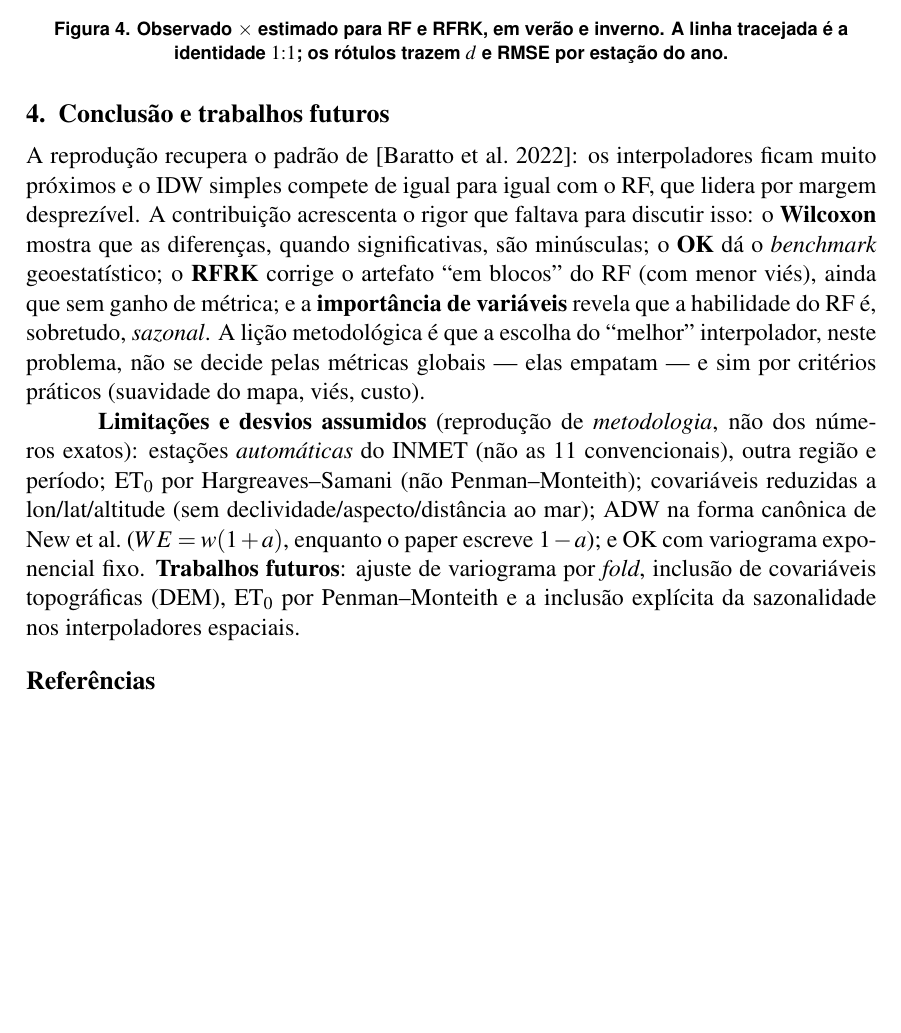
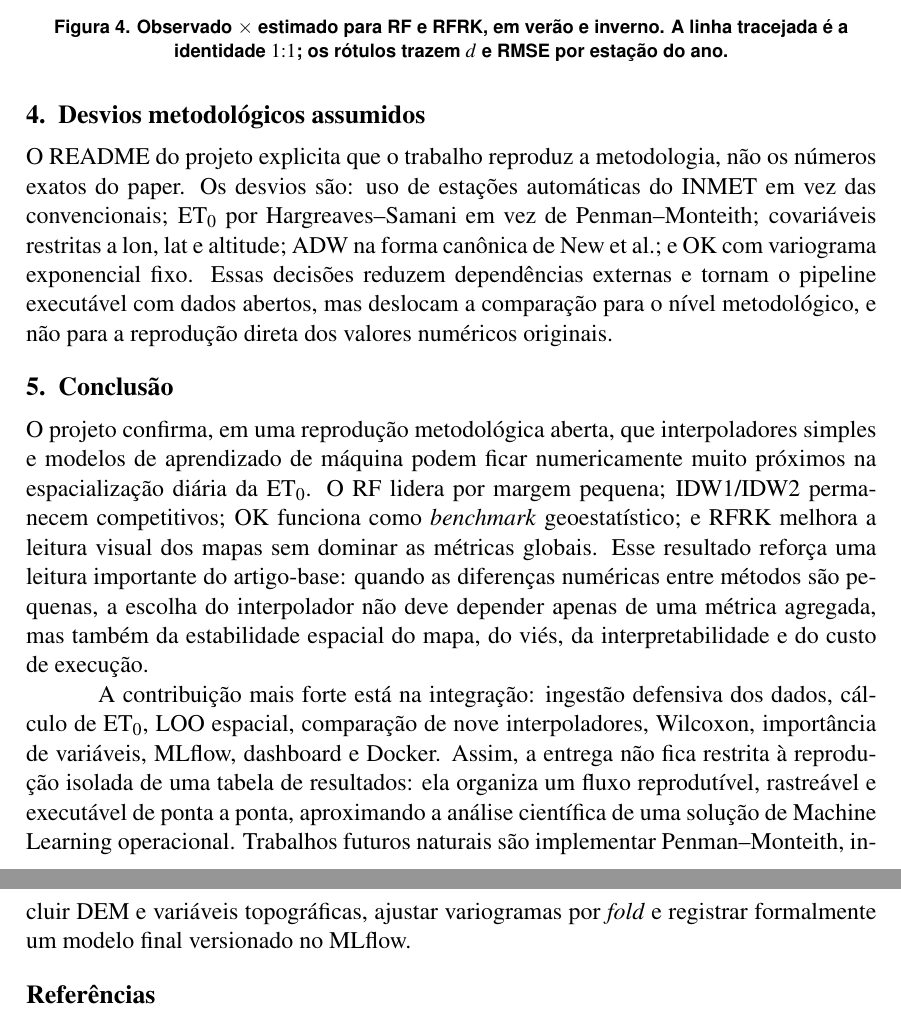
Before and after one commit to antonioz2022/-spatial-et0-atlantic-forest, a LaTeX document (relatorio_sbc.tex): part of page 8 of 9 before the commit and two parts of pages 8 and 9 of 9 after it, the two joined at a grey line, cut so that both start at the same text, the shorter picture padded with empty space. Compiled offline with pdfLaTeX.

Commit message:
ajuste . tex relatorio

```diff
--- a/relatorio_sbc.tex
+++ b/relatorio_sbc.tex
@@ -446,29 +446,41 @@ resíduos.
 \end{figure}
 
 % =====================================================================
-\section{Conclusão e trabalhos futuros}
+\section{Desvios metodológicos assumidos}
 % =====================================================================
 
-A reprodução recupera o padrão de [Baratto et al.\ 2022]: os interpoladores ficam
-muito próximos e o IDW simples compete de igual para igual com o RF, que lidera por
-margem desprezível. A contribuição acrescenta o rigor que faltava para discutir
-isso: o \textbf{Wilcoxon} mostra que as diferenças, quando significativas, são
-minúsculas; o \textbf{OK} dá o \emph{benchmark} geoestatístico; o \textbf{RFRK}
-corrige o artefato ``em blocos'' do RF (com menor viés), ainda que sem ganho de
-métrica; e a \textbf{importância de variáveis} revela que a habilidade do RF é,
-sobretudo, \emph{sazonal}. A lição metodológica é que a escolha do ``melhor''
-interpolador, neste problema, não se decide pelas métricas globais --- elas
-empatam --- e sim por critérios práticos (suavidade do mapa, viés, custo).
+O README do projeto explicita que o trabalho reproduz a metodologia, não os
+números exatos do paper. Os desvios são: uso de estações automáticas do INMET em
+vez das convencionais; ET\textsubscript{0} por Hargreaves--Samani em vez de
+Penman--Monteith; covariáveis restritas a lon, lat e altitude; ADW na forma
+canônica de New et al.; e OK com variograma exponencial fixo. Essas decisões
+reduzem dependências externas e tornam o pipeline executável com dados abertos,
+mas deslocam a comparação para o nível metodológico, e não para a reprodução
+direta dos valores numéricos originais.
 
-\textbf{Limitações e desvios assumidos} (reprodução de \emph{metodologia}, não dos
-números exatos): estações \emph{automáticas} do INMET (não as 11 convencionais),
-outra região e período; ET\textsubscript{0} por Hargreaves--Samani (não
-Penman--Monteith); covariáveis reduzidas a lon/lat/altitude (sem
-declividade/aspecto/distância ao mar); ADW na forma canônica de New et al.\
-($WE = w(1+a)$, enquanto o paper escreve $1-a$); e OK com variograma exponencial
-fixo. \textbf{Trabalhos futuros}: ajuste de variograma por \emph{fold}, inclusão de
-covariáveis topográficas (DEM), ET\textsubscript{0} por Penman--Monteith e a
-inclusão explícita da sazonalidade nos interpoladores espaciais.
+% =====================================================================
+\section{Conclusão}
+% =====================================================================
+
+O projeto confirma, em uma reprodução metodológica aberta, que interpoladores
+simples e modelos de aprendizado de máquina podem ficar numericamente muito
+próximos na espacialização diária da ET\textsubscript{0}. O RF lidera por margem
+pequena; IDW1/IDW2 permanecem competitivos; OK funciona como \emph{benchmark}
+geoestatístico; e RFRK melhora a leitura visual dos mapas sem dominar as métricas
+globais. Esse resultado reforça uma leitura importante do artigo-base: quando as
+diferenças numéricas entre métodos são pequenas, a escolha do interpolador não
+deve depender apenas de uma métrica agregada, mas também da estabilidade espacial
+do mapa, do viés, da interpretabilidade e do custo de execução.
+
+A contribuição mais forte está na integração: ingestão defensiva dos dados,
+cálculo de ET\textsubscript{0}, LOO espacial, comparação de nove interpoladores,
+Wilcoxon, importância de variáveis, MLflow, dashboard e Docker. Assim, a entrega
+não fica restrita à reprodução isolada de uma tabela de resultados: ela organiza
+um fluxo reprodutível, rastreável e executável de ponta a ponta, aproximando a
+análise científica de uma solução de Machine Learning operacional. Trabalhos
+futuros naturais são implementar Penman--Monteith, incluir DEM e variáveis
+topográficas, ajustar variogramas por \emph{fold} e registrar formalmente um
+modelo final versionado no MLflow.
 
 % =====================================================================
 \section*{Referências}
```
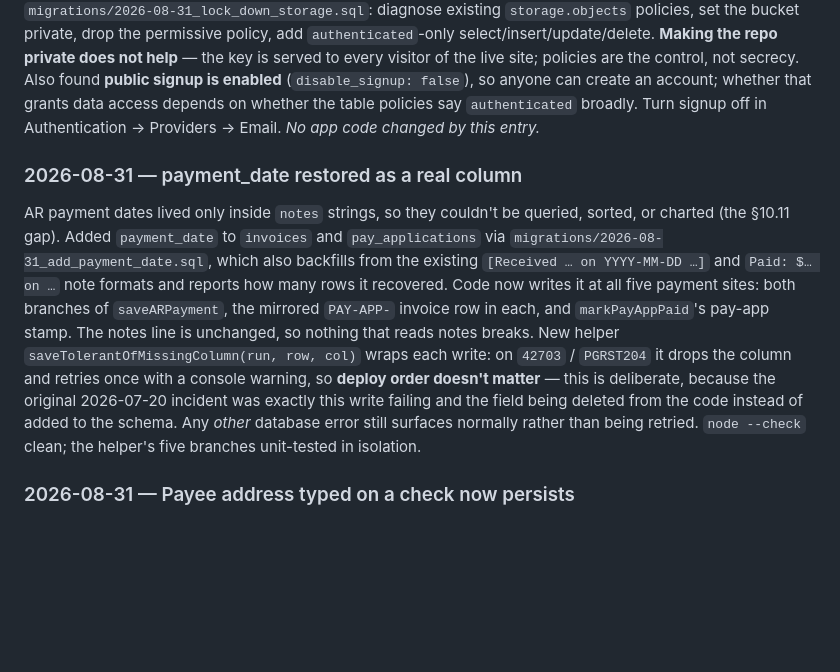
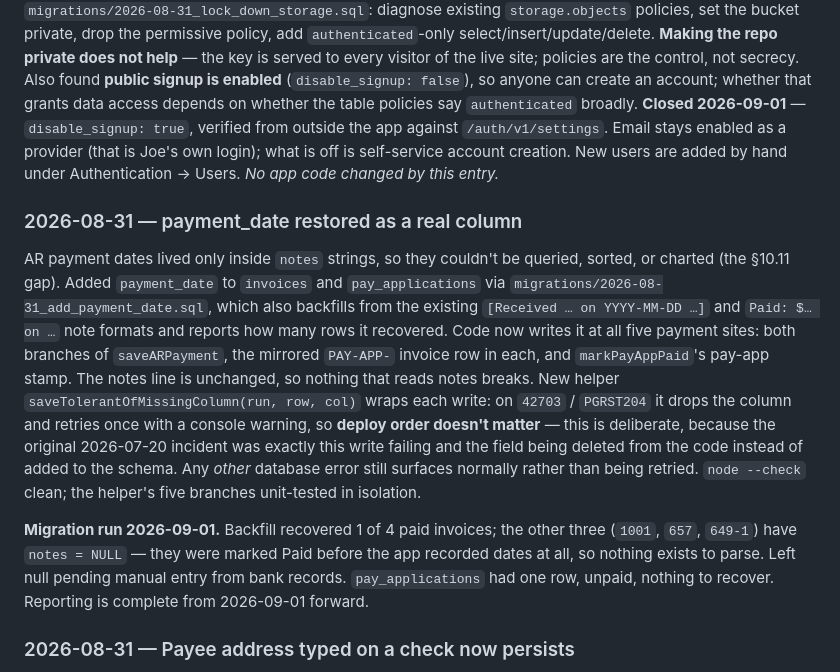
Before and after one commit to Jdemasi/tetra-app, a Markdown page: CLAUDE.md, the part around the change. Rendered like a GitHub page; blank space fills up the shorter version.

Commit message:
CLAUDE.md: signup closed, payment_date migration run + backfill results

```diff
--- a/CLAUDE.md
+++ b/CLAUDE.md
@@ -471,8 +471,10 @@ permissive policy, add `authenticated`-only select/insert/update/delete.
 the live site; policies are the control, not secrecy. Also found **public signup is
 enabled** (`disable_signup: false`), so anyone can create an account; whether that
 grants data access depends on whether the table policies say `authenticated`
-broadly. Turn signup off in Authentication → Providers → Email. *No app code
-changed by this entry.*
+broadly. **Closed 2026-09-01** — `disable_signup: true`, verified from outside the
+app against `/auth/v1/settings`. Email stays enabled as a provider (that is Joe's own
+login); what is off is self-service account creation. New users are added by hand
+under Authentication → Users. *No app code changed by this entry.*
 
 ### 2026-08-31 — payment_date restored as a real column
 AR payment dates lived only inside `notes` strings, so they couldn't be queried,
@@ -490,6 +492,12 @@ unchanged, so nothing that reads notes breaks. New helper
 from the code instead of added to the schema. Any *other* database error still
 surfaces normally rather than being retried. `node --check` clean; the helper's
 five branches unit-tested in isolation.
+
+**Migration run 2026-09-01.** Backfill recovered 1 of 4 paid invoices; the other
+three (`1001`, `657`, `649-1`) have `notes = NULL` — they were marked Paid before
+the app recorded dates at all, so nothing exists to parse. Left null pending manual
+entry from bank records. `pay_applications` had one row, unpaid, nothing to recover.
+Reporting is complete from 2026-09-01 forward.
 
 ### 2026-08-31 — Payee address typed on a check now persists
 The **Payee Address** box on the Write-a-Check modal (`chk-payee-addr`) was read by
```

^^^^^^^^

> [Task to complete] Give back the whole listing exactly; no pictures.

> [Answer to the problem]
Before and after one commit to antonioz2022/-spatial-et0-atlantic-forest, a LaTeX document (relatorio_sbc.tex): part of page 8 of 9 before the commit and two parts of pages 8 and 9 of 9 after it, the two joined at a grey line, cut so that both start at the same text, the shorter picture padded with empty space. Compiled offline with pdfLaTeX.

Commit message:
ajuste . tex relatorio

```diff
--- a/relatorio_sbc.tex
+++ b/relatorio_sbc.tex
@@ -446,29 +446,41 @@ resíduos.
 \end{figure}
 
 % =====================================================================
-\section{Conclusão e trabalhos futuros}
+\section{Desvios metodológicos assumidos}
 % =====================================================================
 
-A reprodução recupera o padrão de [Baratto et al.\ 2022]: os interpoladores ficam
-muito próximos e o IDW simples compete de igual para igual com o RF, que lidera por
-margem desprezível. A contribuição acrescenta o rigor que faltava para discutir
-isso: o \textbf{Wilcoxon} mostra que as diferenças, quando significativas, são
-minúsculas; o \textbf{OK} dá o \emph{benchmark} geoestatístico; o \textbf{RFRK}
-corrige o artefato ``em blocos'' do RF (com menor viés), ainda que sem ganho de
-métrica; e a \textbf{importância de variáveis} revela que a habilidade do RF é,
-sobretudo, \emph{sazonal}. A lição metodológica é que a escolha do ``melhor''
-interpolador, neste problema, não se decide pelas métricas globais --- elas
-empatam --- e sim por critérios práticos (suavidade do mapa, viés, custo).
+O README do projeto explicita que o trabalho reproduz a metodologia, não os
+números exatos do paper. Os desvios são: uso de estações automáticas do INMET em
+vez das convencionais; ET\textsubscript{0} por Hargreaves--Samani em vez de
+Penman--Monteith; covariáveis restritas a lon, lat e altitude; ADW na forma
+canônica de New et al.; e OK com variograma exponencial fixo. Essas decisões
+reduzem dependências externas e tornam o pipeline executável com dados abertos,
+mas deslocam a comparação para o nível metodológico, e não para a reprodução
+direta dos valores numéricos originais.
 
-\textbf{Limitações e desvios assumidos} (reprodução de \emph{metodologia}, não dos
-números exatos): estações \emph{automáticas} do INMET (não as 11 convencionais),
-outra região e período; ET\textsubscript{0} por Hargreaves--Samani (não
-Penman--Monteith); covariáveis reduzidas a lon/lat/altitude (sem
-declividade/aspecto/distância ao mar); ADW na forma canônica de New et al.\
-($WE = w(1+a)$, enquanto o paper escreve $1-a$); e OK com variograma exponencial
-fixo. \textbf{Trabalhos futuros}: ajuste de variograma por \emph{fold}, inclusão de
-covariáveis topográficas (DEM), ET\textsubscript{0} por Penman--Monteith e a
-inclusão explícita da sazonalidade nos interpoladores espaciais.
+% =====================================================================
+\section{Conclusão}
+% =====================================================================
+
+O projeto confirma, em uma reprodução metodológica aberta, que interpoladores
+simples e modelos de aprendizado de máquina podem ficar numericamente muito
+próximos na espacialização diária da ET\textsubscript{0}. O RF lidera por margem
+pequena; IDW1/IDW2 permanecem competitivos; OK funciona como \emph{benchmark}
+geoestatístico; e RFRK melhora a leitura visual dos mapas sem dominar as métricas
+globais. Esse resultado reforça uma leitura importante do artigo-base: quando as
+diferenças numéricas entre métodos são pequenas, a escolha do interpolador não
+deve depender apenas de uma métrica agregada, mas também da estabilidade espacial
+do mapa, do viés, da interpretabilidade e do custo de execução.
+
+A contribuição mais forte está na integração: ingestão defensiva dos dados,
+cálculo de ET\textsubscript{0}, LOO espacial, comparação de nove interpoladores,
+Wilcoxon, importância de variáveis, MLflow, dashboard e Docker. Assim, a entrega
+não fica restrita à reprodução isolada de uma tabela de resultados: ela organiza
+um fluxo reprodutível, rastreável e executável de ponta a ponta, aproximando a
+análise científica de uma solução de Machine Learning operacional. Trabalhos
+futuros naturais são implementar Penman--Monteith, incluir DEM e variáveis
+topográficas, ajustar variogramas por \emph{fold} e registrar formalmente um
+modelo final versionado no MLflow.
 
 % =====================================================================
 \section*{Referências}
```
Before and after one commit to Jdemasi/tetra-app, a Markdown page: CLAUDE.md, the part around the change. Rendered like a GitHub page; blank space fills up the shorter version.

Commit message:
CLAUDE.md: signup closed, payment_date migration run + backfill results

```diff
--- a/CLAUDE.md
+++ b/CLAUDE.md
@@ -471,8 +471,10 @@ permissive policy, add `authenticated`-only select/insert/update/delete.
 the live site; policies are the control, not secrecy. Also found **public signup is
 enabled** (`disable_signup: false`), so anyone can create an account; whether that
 grants data access depends on whether the table policies say `authenticated`
-broadly. Turn signup off in Authentication → Providers → Email. *No app code
-changed by this entry.*
+broadly. **Closed 2026-09-01** — `disable_signup: true`, verified from outside the
+app against `/auth/v1/settings`. Email stays enabled as a provider (that is Joe's own
+login); what is off is self-service account creation. New users are added by hand
+under Authentication → Users. *No app code changed by this entry.*
 
 ### 2026-08-31 — payment_date restored as a real column
 AR payment dates lived only inside `notes` strings, so they couldn't be queried,
@@ -490,6 +492,12 @@ unchanged, so nothing that reads notes breaks. New helper
 from the code instead of added to the schema. Any *other* database error still
 surfaces normally rather than being retried. `node --check` clean; the helper's
 five branches unit-tested in isolation.
+
+**Migration run 2026-09-01.** Backfill recovered 1 of 4 paid invoices; the other
+three (`1001`, `657`, `649-1`) have `notes = NULL` — they were marked Paid before
+the app recorded dates at all, so nothing exists to parse. Left null pending manual
+entry from bank records. `pay_applications` had one row, unpaid, nothing to recover.
+Reporting is complete from 2026-09-01 forward.
 
 ### 2026-08-31 — Payee address typed on a check now persists
 The **Payee Address** box on the Write-a-Check modal (`chk-payee-addr`) was read by
```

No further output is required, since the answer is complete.